Global food prices slipped for the sixth consecutive month in September, as lower demand and strong production levels helped balance the impacts of higher energy and transportation costs, the United Nations Food and Agriculture Organization (FAO) reported Friday.
The monthly FAO Food Price Index, averaging 136.3 points, was down 1.1 percent compared to August. This was the sixth consecutive month the index declined since it surged to its highest level in March after the conflict between Russia and Ukraine sent energy prices soaring and interrupted trade routes.
Despite the decline, the broad index -- which tracks changes in global prices for common food commodities -- remained higher than at the start of the year and, in real terms, higher than at any point previous to 2022 since the 1970s.
Prices for grains and cereals, a component in the index, rose by 2.2 percent due in part to uncertainty connected to the supply of wheat through the Black Sea, the trade route most affected by the Ukraine crisis. Dry conditions in the United States and Argentina have also impacted production in those countries, with rice prices also climbing based partly on changes in export policies from India.
In a separate report also released Friday, FAO estimated that global cereal production this year would be 2.768 billion tonnes, down 1.7 percent from 2021.
The increase in prices for grains and cereals was offset by a big drop in vegetable oil prices, which fell 6.6 percent to its lowest level since February 2021. The FAO said that rising production from Southeast Asia was a factor in the decline.
Other major components in the broad index declined, but only marginally.

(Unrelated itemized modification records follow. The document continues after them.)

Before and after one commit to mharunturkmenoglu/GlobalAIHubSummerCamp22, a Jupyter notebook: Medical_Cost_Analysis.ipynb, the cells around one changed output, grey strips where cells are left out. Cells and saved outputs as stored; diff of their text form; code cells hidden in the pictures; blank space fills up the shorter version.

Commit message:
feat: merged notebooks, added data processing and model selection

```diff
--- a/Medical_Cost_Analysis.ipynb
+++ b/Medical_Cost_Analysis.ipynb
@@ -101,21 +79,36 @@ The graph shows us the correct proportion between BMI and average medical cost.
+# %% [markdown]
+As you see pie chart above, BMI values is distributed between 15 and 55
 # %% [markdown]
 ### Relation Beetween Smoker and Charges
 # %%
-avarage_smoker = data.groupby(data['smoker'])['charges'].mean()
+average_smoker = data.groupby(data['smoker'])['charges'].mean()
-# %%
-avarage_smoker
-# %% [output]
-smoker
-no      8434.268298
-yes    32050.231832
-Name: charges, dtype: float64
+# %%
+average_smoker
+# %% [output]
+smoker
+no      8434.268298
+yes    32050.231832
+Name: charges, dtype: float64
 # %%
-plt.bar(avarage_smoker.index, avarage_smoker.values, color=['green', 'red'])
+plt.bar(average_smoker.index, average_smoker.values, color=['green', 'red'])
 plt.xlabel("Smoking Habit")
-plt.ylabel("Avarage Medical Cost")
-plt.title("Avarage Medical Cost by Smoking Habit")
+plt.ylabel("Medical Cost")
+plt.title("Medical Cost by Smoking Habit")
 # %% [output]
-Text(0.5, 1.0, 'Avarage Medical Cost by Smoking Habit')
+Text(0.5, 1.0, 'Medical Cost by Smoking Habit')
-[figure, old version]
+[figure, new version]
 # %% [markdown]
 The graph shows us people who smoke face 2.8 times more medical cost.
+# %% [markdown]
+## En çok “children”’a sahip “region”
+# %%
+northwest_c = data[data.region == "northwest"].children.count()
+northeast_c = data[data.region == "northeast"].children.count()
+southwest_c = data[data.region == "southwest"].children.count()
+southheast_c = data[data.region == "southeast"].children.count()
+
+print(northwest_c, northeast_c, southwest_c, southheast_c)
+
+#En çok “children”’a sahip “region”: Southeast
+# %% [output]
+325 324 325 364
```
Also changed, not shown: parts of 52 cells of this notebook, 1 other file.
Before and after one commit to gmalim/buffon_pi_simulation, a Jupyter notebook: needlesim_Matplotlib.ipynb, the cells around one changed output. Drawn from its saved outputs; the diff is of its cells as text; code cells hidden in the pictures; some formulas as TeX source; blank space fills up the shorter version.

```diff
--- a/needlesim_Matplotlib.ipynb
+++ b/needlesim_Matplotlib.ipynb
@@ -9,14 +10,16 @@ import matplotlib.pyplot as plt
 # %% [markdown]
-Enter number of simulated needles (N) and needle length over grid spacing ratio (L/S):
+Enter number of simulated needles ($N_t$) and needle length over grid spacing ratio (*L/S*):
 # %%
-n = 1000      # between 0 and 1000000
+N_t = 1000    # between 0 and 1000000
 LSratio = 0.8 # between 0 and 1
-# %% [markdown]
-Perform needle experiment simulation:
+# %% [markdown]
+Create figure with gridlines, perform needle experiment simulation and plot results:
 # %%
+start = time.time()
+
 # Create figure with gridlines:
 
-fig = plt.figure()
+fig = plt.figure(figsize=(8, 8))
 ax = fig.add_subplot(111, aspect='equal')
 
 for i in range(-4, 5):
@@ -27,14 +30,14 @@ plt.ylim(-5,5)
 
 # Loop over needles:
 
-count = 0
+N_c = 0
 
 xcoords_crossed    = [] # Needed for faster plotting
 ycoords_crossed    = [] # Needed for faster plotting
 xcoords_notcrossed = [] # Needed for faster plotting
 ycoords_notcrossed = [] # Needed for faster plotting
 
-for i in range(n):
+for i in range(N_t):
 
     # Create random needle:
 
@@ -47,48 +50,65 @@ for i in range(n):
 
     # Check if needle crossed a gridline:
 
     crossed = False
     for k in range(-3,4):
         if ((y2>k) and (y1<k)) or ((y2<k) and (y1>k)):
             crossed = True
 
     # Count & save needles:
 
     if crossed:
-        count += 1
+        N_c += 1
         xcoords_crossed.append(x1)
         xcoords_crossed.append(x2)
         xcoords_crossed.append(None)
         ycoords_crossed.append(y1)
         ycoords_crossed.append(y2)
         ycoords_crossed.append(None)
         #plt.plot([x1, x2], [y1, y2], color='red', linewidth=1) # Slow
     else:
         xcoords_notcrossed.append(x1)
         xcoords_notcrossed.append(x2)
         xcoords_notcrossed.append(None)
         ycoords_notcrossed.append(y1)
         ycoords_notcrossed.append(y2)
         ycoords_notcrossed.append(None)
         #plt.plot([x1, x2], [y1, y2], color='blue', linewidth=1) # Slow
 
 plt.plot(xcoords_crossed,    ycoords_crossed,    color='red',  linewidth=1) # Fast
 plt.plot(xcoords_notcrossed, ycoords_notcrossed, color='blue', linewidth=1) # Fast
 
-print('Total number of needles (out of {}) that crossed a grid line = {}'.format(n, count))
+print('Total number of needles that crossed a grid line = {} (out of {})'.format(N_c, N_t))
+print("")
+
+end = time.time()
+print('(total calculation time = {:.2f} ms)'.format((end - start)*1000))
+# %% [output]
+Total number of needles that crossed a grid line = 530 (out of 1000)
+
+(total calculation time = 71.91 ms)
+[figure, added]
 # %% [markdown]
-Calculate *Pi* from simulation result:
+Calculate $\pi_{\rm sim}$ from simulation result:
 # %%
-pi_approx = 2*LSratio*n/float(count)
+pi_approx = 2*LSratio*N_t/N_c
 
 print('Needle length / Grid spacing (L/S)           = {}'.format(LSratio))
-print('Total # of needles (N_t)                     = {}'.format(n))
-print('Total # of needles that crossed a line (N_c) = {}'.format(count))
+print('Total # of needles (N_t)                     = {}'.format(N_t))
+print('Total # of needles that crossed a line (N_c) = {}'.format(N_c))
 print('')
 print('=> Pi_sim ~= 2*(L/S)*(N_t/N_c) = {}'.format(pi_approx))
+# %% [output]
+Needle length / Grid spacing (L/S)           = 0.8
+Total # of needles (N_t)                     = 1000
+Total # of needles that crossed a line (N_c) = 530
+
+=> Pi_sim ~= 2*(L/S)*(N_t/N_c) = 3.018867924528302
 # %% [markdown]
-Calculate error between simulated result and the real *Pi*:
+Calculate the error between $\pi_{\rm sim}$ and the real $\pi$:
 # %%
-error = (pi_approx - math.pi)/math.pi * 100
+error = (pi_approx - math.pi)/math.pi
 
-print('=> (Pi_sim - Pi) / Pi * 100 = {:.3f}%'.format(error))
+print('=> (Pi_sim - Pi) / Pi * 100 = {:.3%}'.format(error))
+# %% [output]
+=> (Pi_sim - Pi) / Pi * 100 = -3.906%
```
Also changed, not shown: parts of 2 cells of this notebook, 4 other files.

FAO said that dairy prices were down by 0.6 percent, but they remained more than 20 percent above levels from a year ago. Meat prices were down by 0.5 percent, while sugar prices fell by 0.7 percent.